Creative Solution —
The concept begins in two parts that together make up the soul of the brand. First, was to utilize Mason being a young university and not held back by pre-established traditions and use this as an opportunity to create our own tradition through this project, essentially making the wine consumer be a part of a growing Mason history. Second, is to convey “connectedness”. Since Mason is known as one of the most diverse universities in the nation, I wanted to integrate this idea of every person we touch or connect with tells a story; the story we hear is also unique due to it coming from various cultural backgrounds. Having a multi-layered approach creates relatable instances to the brand.
I wanted to highlight the elegance of the wine through the supporting type. Instead of a typical serif, I wanted to create a transition from the classic to modern, I decided to move forward using a Grotesk typeface that shows a modern humanistic side. A team member, Julianna Haley, suggested Harriet Display as this typeface gives off a feeling as though it is about ready to transform into something more decorative, the tail of the typeface shows this through its swooping motion which also complements the casual san-serif Grotesk typeface.
I chose three tones of blue and a gold to compliment the cool triadic tones of blue. The dark blue creates this emotion of class but not uptight, while the youthful blue tone creates a calming feeling that you get when you are around someone special. By combining these elements with the warmth that the gold brings to the table, we are able to encapsulate meaning that conveys an authentic non-direct approach to classical modern and fun sophistication.
Since this is a multi-layered concept, I found that having a name with multi-layered subtle meaning would be a perfect fit. I chose a name that would be meaningful, modular, and has a strong tie with George Mason, the man, and the university. The name I came up with is “The Fourth”. It is meaningful in the way that it points to George Mason, himself, being the fourth of his lineage and to the declaration of rights in which some parts of the declaration of independence was based on. It is modular in the ways that it hints to the four main Mason campuses that currently exist and the local university newspaper Fourth Estate. This whole concept creates a story that when you are drinking with friends, family, or someone you just met, that you can make a connection that lasts a lifetime.
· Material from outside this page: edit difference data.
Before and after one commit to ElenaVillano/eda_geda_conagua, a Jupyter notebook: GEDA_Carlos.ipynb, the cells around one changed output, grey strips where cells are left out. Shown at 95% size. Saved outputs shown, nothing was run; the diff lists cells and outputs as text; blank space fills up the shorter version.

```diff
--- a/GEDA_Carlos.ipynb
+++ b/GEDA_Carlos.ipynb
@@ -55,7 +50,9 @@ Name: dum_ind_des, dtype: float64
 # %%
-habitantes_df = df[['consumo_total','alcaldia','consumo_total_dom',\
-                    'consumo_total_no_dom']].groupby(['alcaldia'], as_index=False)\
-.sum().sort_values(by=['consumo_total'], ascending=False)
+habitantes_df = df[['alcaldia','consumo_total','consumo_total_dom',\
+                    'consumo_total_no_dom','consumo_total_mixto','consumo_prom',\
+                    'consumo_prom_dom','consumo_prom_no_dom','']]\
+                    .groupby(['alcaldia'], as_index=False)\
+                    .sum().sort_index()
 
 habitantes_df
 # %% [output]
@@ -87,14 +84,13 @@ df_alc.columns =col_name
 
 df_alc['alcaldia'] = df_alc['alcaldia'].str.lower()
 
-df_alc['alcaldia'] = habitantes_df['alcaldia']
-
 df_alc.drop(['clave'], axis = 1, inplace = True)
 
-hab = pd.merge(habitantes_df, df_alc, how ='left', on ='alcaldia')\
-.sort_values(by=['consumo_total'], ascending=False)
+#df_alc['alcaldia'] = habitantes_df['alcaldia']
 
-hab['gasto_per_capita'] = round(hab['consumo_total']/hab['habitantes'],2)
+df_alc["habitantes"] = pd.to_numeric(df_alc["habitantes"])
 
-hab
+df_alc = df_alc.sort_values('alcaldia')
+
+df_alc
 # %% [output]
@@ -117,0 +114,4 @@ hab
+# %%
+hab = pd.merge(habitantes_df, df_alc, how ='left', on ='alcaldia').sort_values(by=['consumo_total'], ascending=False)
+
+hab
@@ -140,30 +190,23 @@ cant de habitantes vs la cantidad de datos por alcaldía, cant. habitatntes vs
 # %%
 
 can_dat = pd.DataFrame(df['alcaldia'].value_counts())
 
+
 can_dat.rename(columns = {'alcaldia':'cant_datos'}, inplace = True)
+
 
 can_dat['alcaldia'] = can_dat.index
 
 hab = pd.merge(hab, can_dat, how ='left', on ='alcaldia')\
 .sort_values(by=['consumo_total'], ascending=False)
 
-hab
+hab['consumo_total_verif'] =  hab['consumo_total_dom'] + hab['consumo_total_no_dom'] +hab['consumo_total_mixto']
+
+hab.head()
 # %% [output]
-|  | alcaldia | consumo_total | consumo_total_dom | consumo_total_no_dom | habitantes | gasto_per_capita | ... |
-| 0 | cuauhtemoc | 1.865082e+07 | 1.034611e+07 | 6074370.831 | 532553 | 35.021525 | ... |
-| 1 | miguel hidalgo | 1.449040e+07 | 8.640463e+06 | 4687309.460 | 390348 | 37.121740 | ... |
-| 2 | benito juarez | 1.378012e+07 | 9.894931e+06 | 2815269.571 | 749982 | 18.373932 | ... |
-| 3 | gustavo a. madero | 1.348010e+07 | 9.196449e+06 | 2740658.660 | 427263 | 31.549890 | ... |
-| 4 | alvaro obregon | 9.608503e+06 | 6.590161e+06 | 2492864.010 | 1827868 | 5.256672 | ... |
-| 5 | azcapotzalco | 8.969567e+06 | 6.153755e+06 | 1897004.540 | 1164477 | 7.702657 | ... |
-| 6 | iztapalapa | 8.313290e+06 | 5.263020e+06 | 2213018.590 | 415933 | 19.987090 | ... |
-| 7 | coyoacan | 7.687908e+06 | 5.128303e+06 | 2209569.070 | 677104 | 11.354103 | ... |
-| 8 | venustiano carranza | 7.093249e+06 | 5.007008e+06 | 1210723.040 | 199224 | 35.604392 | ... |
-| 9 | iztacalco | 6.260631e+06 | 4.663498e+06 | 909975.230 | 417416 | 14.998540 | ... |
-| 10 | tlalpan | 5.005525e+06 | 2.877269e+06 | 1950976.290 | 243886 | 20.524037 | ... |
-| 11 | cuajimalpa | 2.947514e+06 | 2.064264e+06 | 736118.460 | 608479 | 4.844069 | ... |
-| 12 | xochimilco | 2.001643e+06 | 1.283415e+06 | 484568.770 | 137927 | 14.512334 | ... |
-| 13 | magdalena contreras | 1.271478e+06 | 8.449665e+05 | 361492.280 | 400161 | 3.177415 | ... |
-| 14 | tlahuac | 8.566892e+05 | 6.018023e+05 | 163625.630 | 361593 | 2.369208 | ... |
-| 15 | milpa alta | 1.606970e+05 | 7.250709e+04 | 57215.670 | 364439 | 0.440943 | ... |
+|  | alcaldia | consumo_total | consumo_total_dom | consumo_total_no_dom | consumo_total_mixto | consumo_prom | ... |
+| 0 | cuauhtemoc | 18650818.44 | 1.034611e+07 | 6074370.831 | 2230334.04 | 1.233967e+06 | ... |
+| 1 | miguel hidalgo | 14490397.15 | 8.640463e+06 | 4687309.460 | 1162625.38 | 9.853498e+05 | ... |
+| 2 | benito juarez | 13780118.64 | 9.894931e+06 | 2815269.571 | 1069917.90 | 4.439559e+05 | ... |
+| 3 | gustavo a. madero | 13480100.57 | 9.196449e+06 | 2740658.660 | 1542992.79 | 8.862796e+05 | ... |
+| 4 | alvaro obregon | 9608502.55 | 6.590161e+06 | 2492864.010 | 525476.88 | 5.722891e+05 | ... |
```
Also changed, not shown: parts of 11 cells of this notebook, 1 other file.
The signature has a modern contemporary vintage feel, so it echoes the ambiance that we are trying to capture: that this is the wine to have when connecting with others. One of my team member, Kayleigh Dahl, suggested the Johnson Center (JC) represent as a brandmark instead of an old chateau that George Mason lived in as the team originally agreed upon. Kayleigh mentioned how the JC building is perfect to represent diversity, as it is considered as the central hub where various people meet. As the team lead, I acknowledge and saw this not only as a great opportunity to give a nod to the present but also to anyone who goes to George Mason. I stylized the building with a modern art-deco approach to give it the feel of progress and not held back by old tradition. The hard detailed lines and ornate filigree are used to create and mirror the JC building and create this subtlety and sophisticated feel.only as a great opportunity to give a nod to the present but also to anyone who goes to George Mason. I stylized the building with a modern art-deco approach to give it the feel of progress and not held back by old tradition. The hard detailed lines and ornate filigree are used to create and mirror the JC building and create this subtlety and sophisticated feel.
Based on the user profiles and user journeys we gathered, my team created a design that gives a sense of simplicity without being overly precious or distracting. The Mason Foundation believes that the first month or so will generate at least $4,000 in donations. Terri Beirne of the Mason Foundation said that program could generate roughly $25,000 in donations to the scholarship fund, and with proper branding, it could significantly increase it by folds.